I remember doing all the reading for Allison’s class one week (I believe on the topic of how the language we use to talk about technology defines the roll it plays in our lives) and thinking “wow, thinking is fun” and “I want to read more so I can think about this more.” I hadn’t thought about technology as whole in that critical way before, that was a valuable perspective to learn.

 

What would you’d like to teach and share after the school? and how would you like to teach?

I want to teach writers how to experiment with code/technology to find new ways of conveying their stories and ideas. I also want to teach people with technology skills how to collaborate with writers or use their skills to convey non-statistical information in new and better ways. I’d like to run a workshop where writers get paired up with technologists to produce a project. I don’t think there are enough structures that facilitate this type of collaboration.

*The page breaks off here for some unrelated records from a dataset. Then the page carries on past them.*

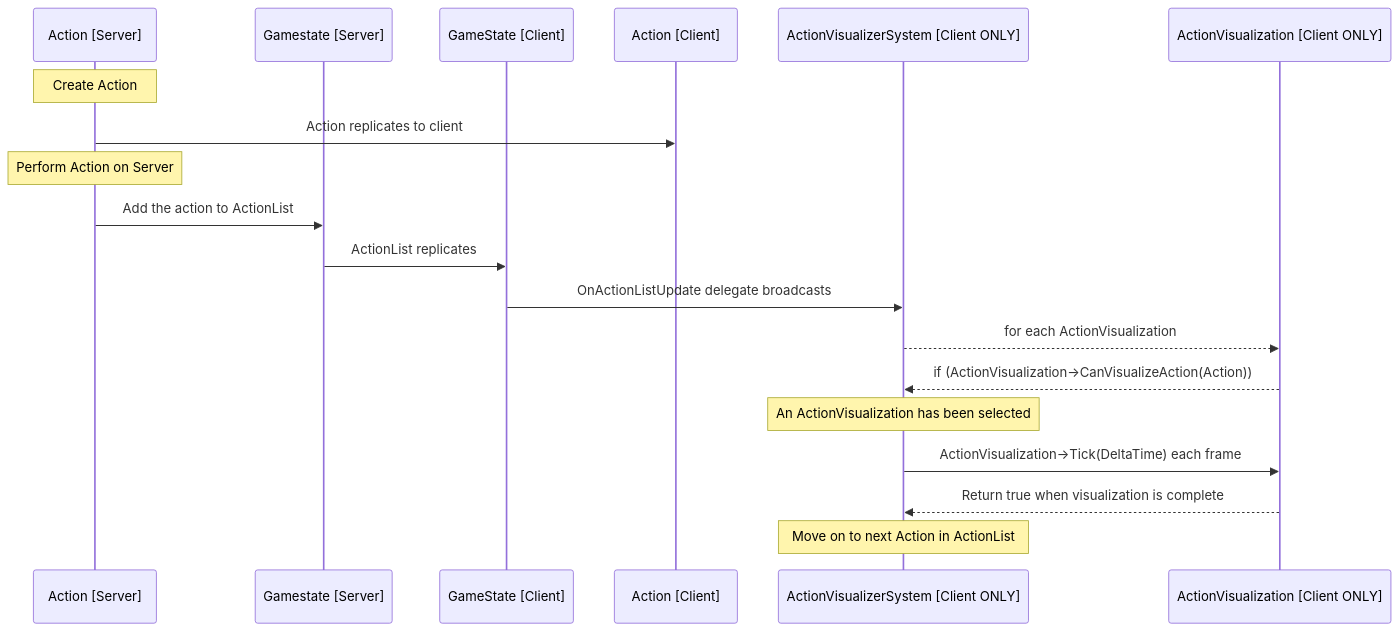
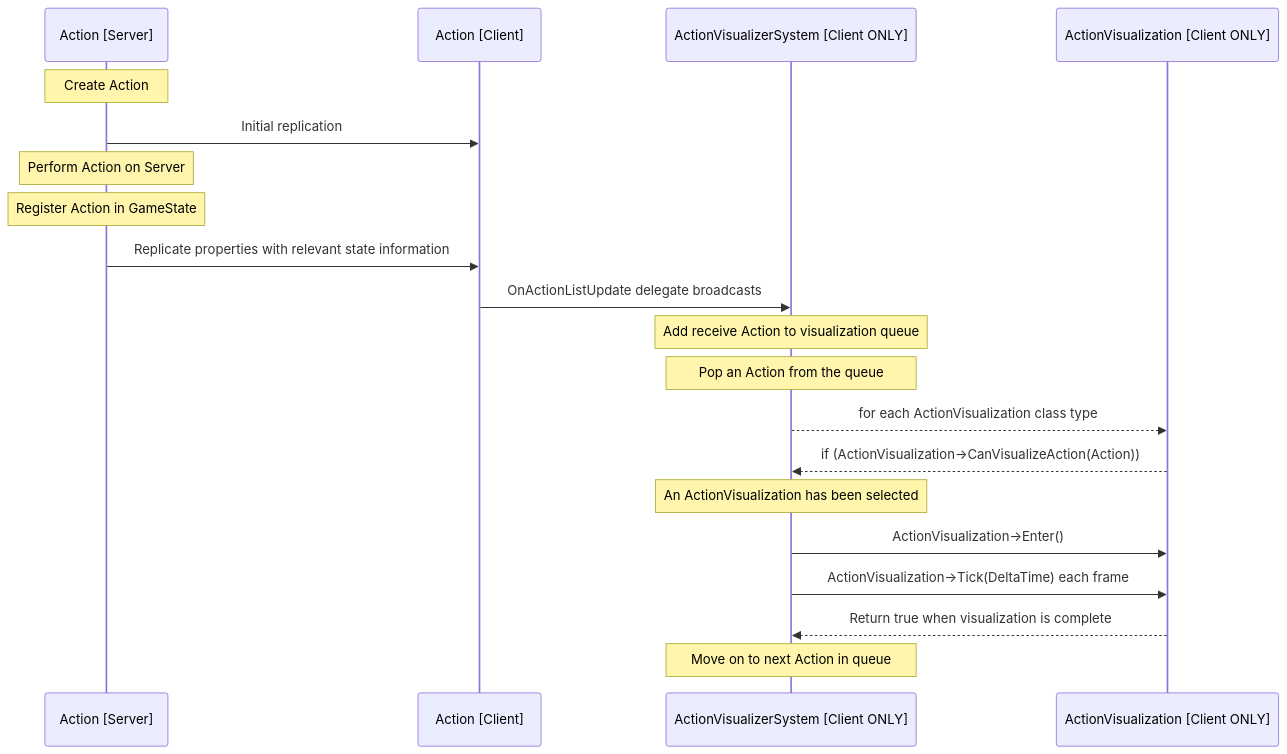
Before and after one commit to AntonHedlundFG/GraduationProject: the second of 2 diagrams in Docs/Report/Anton/ReportDraft.md, drawn with Mermaid.

Commit message:
actionvisualization diagram update

````diff
--- a/Docs/Report/Anton/ReportDraft.md
+++ b/Docs/Report/Anton/ReportDraft.md
@@ -216,23 +216,24 @@
 ```mermaid
 sequenceDiagram
 
 participant AS as Action [Server]
-participant GSS as Gamestate [Server]
-participant GSC as GameState [Client]
 participant AC as Action [Client]
 participant AVS as ActionVisualizerSystem [Client ONLY]
 participant AV as ActionVisualization [Client ONLY]
 
 note over AS: Create Action
-AS->>AC: Action replicates to client
+AS->>AC: Initial replication
 note over AS: Perform Action on Server
-AS->>GSS: Add the action to ActionList
-GSS->>GSC: ActionList replicates
-GSC->>AVS: OnActionListUpdate delegate broadcasts
-AVS-->>AV: for each ActionVisualization
+note over AS: Register Action in GameState
+AS->>AC: Replicate properties with relevant state information
+AC->>AVS: OnActionListUpdate delegate broadcasts
+note over AVS: Add receive Action to visualization queue
+note over AVS: Pop an Action from the queue
+AVS-->>AV: for each ActionVisualization class type
 AV-->>AVS: if (ActionVisualization->CanVisualizeAction(Action))
 note over AVS: An ActionVisualization has been selected
+AVS->>AV: ActionVisualization->Enter()
 AVS->>AV: ActionVisualization->Tick(DeltaTime) each frame
 AV-->>AVS: Return true when visualization is complete
-note over AVS: Move on to next Action in ActionList
+note over AVS: Move on to next Action in queue
 ```
````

Amit has sold me on the efficacy of  very small groups, especially when teaching something people have a lot of inhibitions about (like code.) I once taught a workshop that only 4 people signed up for and I was all like “aw man, no one wanted to take my workshop,” I’m much more inclined to see that situation as an opportunity now.

I’m also excited by the possibility of devloping interactive online tools for this kind of work. I don’t know enough to make them yet, but a lot of times a good tool and instructions on how to use it can go a long way.

 

What do you want the school to become?

I want SFPC to be an enduring part of the cultural landscape of New York City and America. My small field of digital literature has been largely siloed in a few graduate degree programs scattered around the country and for the most part inaccessible to the public. I would like to see SFPC become more of a public institution that acknowledges poetic computation as a valid use of talent and effort and serves as a bridge between the general public and the work of its students and the larger community they represent.

 

What questions are you leaving the school with?  What questions did you come in with?

How can I structure my life so that learning is a constant part of it?
How should I balance my energies between technical skill and valuable ideas? Is it more important to have original technique or original politics?
Am I still a poet?
What makes a good space for working and learning?
Is there a business-model besides commissions and installations that makes sense for this kind of work? Can publishing (many copies low price) make sense for this kind of work?